Periodic Functions

Sine(x) - the most common periodic function with period 2

Tangent(x) - another periodic function with period

Overview

Periodic functions are functions that repeat over and over, or cycle on a specific period. This is expressed mathematically that

A function is periodic if "there exists some number p>0 such that f(x)=f(x+p) for all possible values of x" [1.7,p.112]
The fundamental period of a function is the length of a smallest continuous portion of the domain over which the function completes a cycle. That is, it's the smallest length of domain that if you took the function over that length and made an infinite number of copies of it, and laid them end to end, you would have the original function.

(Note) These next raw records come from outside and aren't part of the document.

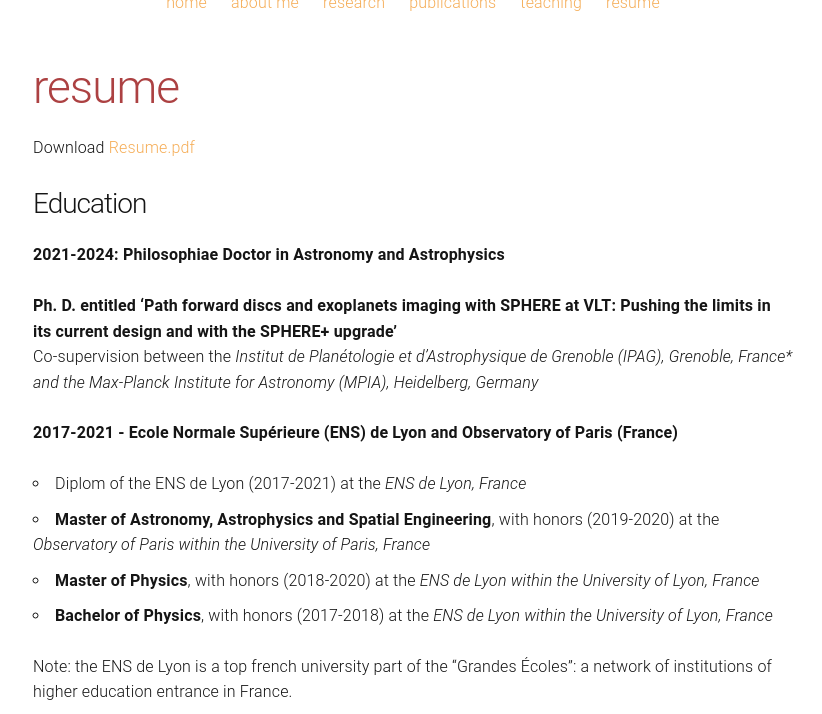
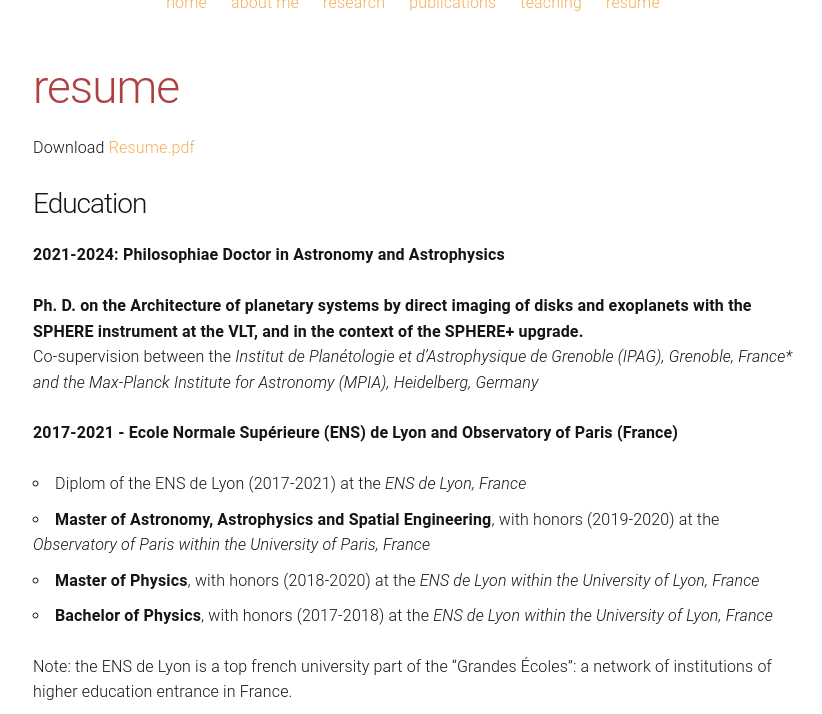
Before and after one commit to cdesgrange/cdesgrange.github.io, a Jekyll site: the page built from resume.md, in a window 1280 px wide and 900 px high, cut to the strip 186-900 px from the top of the window. Shown: the whole strip, without its empty margins (227-1049 px from the left). Built offline with Jekyll 4.4.1, drawn with Linux system fonts in a browser that asks for light colours.

Commit message:
Update resume.md

```diff
--- a/resume.md
+++ b/resume.md
@@ -11,7 +11,7 @@ Download <a href="/Resume_Desgrange_Celia.pdf" target="_blank"> Resume.pdf</a>
 <h3>Education </h3>
 <strong>2021-2024: Philosophiae Doctor in Astronomy and Astrophysics</strong>
 
-<b>Ph. D. entitled 'Path forward discs and exoplanets imaging with SPHERE at VLT: Pushing the limits in its current design and with the SPHERE+ upgrade' </b> <br>
+<b>Ph. D. on the Architecture of planetary systems by direct imaging of disks and exoplanets with the SPHERE instrument at the VLT, and in the context of the SPHERE+ upgrade. </b> <br>
 Co-supervision between the  <i>Institut de Planétologie et d'Astrophysique de Grenoble (IPAG), Grenoble, France* <i> and the  </i>Max-Planck Institute for Astronomy (MPIA), Heidelberg, Germany </i>
 <br>
 
```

For example, let's say that we have some imaginary function f(x) and that f(0.1)=2.35 if f(x) is a periodic function with period 2, then f(2.1)=2.35, because 2.1 is exactly 0.1+2. That is, after 2 units, you're back where you started. This continues up and down the number line because the function is periodic, so:
f(4.1)=f(6.1)=f(8.1)=f(-1.9)=f(0.1)=2.35.
We can generalize this by saying that for our function f(x), f(2*k+0.1)=2.35, k integer. To further generalize the pattern, we can define an arbitrary periodic function g(x) with period p by saying that:
f(p*k+a) = f(a) is true for all a real, k integer.

A property of some periodic funtions that cycle within some definite range is that they have an amplitude in addition to a period. The amplitude of a periodic function is the distance between the highest point and the lowest point, divided by two. For example, sin(x) and cos(x) have amplitudes of 1.

Combining Periodic Functions

Because sine and cosine are both periodic and have the same period, when you add them up, subtract them, multiply them, etc you get functions that are also periodic. This can be proven with some care - PROOF - Let us assume that:
f(p*k+a) = f(a) is true for all a real, k integer.
Simply multiplying each side by some constant does not change the equation, nor does adding or subtracting some constant to each side change the periodicity:
(substitute constant K = f(p*k+a) = f(a) )
c*K = c*K
K + c = K + c

But this is simple equation manipulation. What about when we mix different functions? If we have two functions, f(x) & g(x), with the same period, we can throw them together any way we want because, if their period is p, and at any value a:
 Homework Assignment: Extend this proof for multiplication - use h(x) = f(x)*g(x) f(a) = c1; g(a) = c2, so f(a) + g(a) = c1 + c2 = C f(a) + g(a) = C Also, because they are periodic, for k integer: f(a) = f(p*k+a) = c1 g(a) = g(p*k+a) = c2 f(p*k+a) + g(p*k+a) = c1 + c2 = C To make things clearer, many people use an auxilury function h(x): h(x) = f(x) + g(x) h(a) = f(x) + g(x) = C h(p*k+a) = f(p*k+a) + g(p*k+a) = C Thus, h(a) = h(p*k+a)

What about functions that don't have the same fundamental period? Well, that's a different story. Let's say we have two (new) periodic functions f(x) and g(x), with periods p and r, respectively:
f(p*k+a) = f(a) is true for all a real, k integer.
g(r*k+a) = g(a) is true for all a real, k integer.
Now we can't construct that nice h(x) like we did because we have clashing periods. (Not to be mistaken with cat fights resulting from two women with PMS at the same time) So what can we do? Functions don't have just one period! If a function repeats every 2 units, then it will also repeat every 6 units, won't it? So if we have one function with fundamental period 2, and another with fundamental period 8, we've got no problem because 8 is a multiple of 2, and both functions will cycle every 8 units.
So, if we can "patch up" the periods to be the same, we know that if we combine them, we'll get a function with the "patched up" period.
What about if f(x) has period 3 and g(x) has period 4? We can easily see that in 12 units, both will cycle, so they're fine. What about fractions? Let's say that we had functions with periods 13/12 - f(x) and 2/21 - g(x). What we need are two numbers of periods that we can multiply by the periods to get some common, "patched-up period". First, we can simplify the problem by multiplying each period by its denominator to find whole number periods. So we know that f(x) has a period of 13 (in 12 fundamental periods) and g(x) a period of 2 (in 21 fundamental periods). Now we can simply do what we did in the 3 and 4 case and multiply by both periods to find a period for the new combination function. So h(x) has a period of 26. There's a walk through pseudo-proof for the following Theorem (generalize the proof for homework!)
If two periodic functions, f(x) and g(x), have rational periods, then any addition or multiplication combination of the functions (not composition!) will also be periodic.

Now composition of different irrational numbers, like e and , is a different story. Someone from number theory - a proof would be greatly appreciated.

Also, for those who like digging, I challenge you to prove or disprove that if f(x) is a periodic function and g(x) is not a periodic function, then g(f(x)) is periodic and f(g(x)) is not.
-David